<<<<

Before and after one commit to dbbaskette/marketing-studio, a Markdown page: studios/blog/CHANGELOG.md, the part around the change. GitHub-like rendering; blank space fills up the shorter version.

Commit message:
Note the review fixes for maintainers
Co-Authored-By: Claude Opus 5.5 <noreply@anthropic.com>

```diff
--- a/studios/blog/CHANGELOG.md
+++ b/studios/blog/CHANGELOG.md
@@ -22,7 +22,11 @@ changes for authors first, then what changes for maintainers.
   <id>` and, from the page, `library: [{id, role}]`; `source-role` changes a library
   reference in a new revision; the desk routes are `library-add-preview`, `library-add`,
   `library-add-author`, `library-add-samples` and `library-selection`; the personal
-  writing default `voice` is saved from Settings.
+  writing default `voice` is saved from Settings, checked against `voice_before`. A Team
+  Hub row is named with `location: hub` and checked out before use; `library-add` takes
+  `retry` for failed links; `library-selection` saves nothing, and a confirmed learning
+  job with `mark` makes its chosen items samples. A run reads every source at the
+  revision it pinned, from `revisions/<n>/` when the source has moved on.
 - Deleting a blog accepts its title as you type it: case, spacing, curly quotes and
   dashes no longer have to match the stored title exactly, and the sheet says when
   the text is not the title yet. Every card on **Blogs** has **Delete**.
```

>>>>

→ **What needs to be done**: Return all the data above, unaltered and complete.

→ **Answer box**:
Before and after one commit to dbbaskette/marketing-studio, a Markdown page: studios/blog/CHANGELOG.md, the part around the change. GitHub-like rendering; blank space fills up the shorter version.

Commit message:
Note the review fixes for maintainers
Co-Authored-By: Claude Opus 5.5 <noreply@anthropic.com>

```diff
--- a/studios/blog/CHANGELOG.md
+++ b/studios/blog/CHANGELOG.md
@@ -22,7 +22,11 @@ changes for authors first, then what changes for maintainers.
   <id>` and, from the page, `library: [{id, role}]`; `source-role` changes a library
   reference in a new revision; the desk routes are `library-add-preview`, `library-add`,
   `library-add-author`, `library-add-samples` and `library-selection`; the personal
-  writing default `voice` is saved from Settings.
+  writing default `voice` is saved from Settings, checked against `voice_before`. A Team
+  Hub row is named with `location: hub` and checked out before use; `library-add` takes
+  `retry` for failed links; `library-selection` saves nothing, and a confirmed learning
+  job with `mark` makes its chosen items samples. A run reads every source at the
+  revision it pinned, from `revisions/<n>/` when the source has moved on.
 - Deleting a blog accepts its title as you type it: case, spacing, curly quotes and
   dashes no longer have to match the stored title exactly, and the sheet says when
   the text is not the title yet. Every card on **Blogs** has **Delete**.
```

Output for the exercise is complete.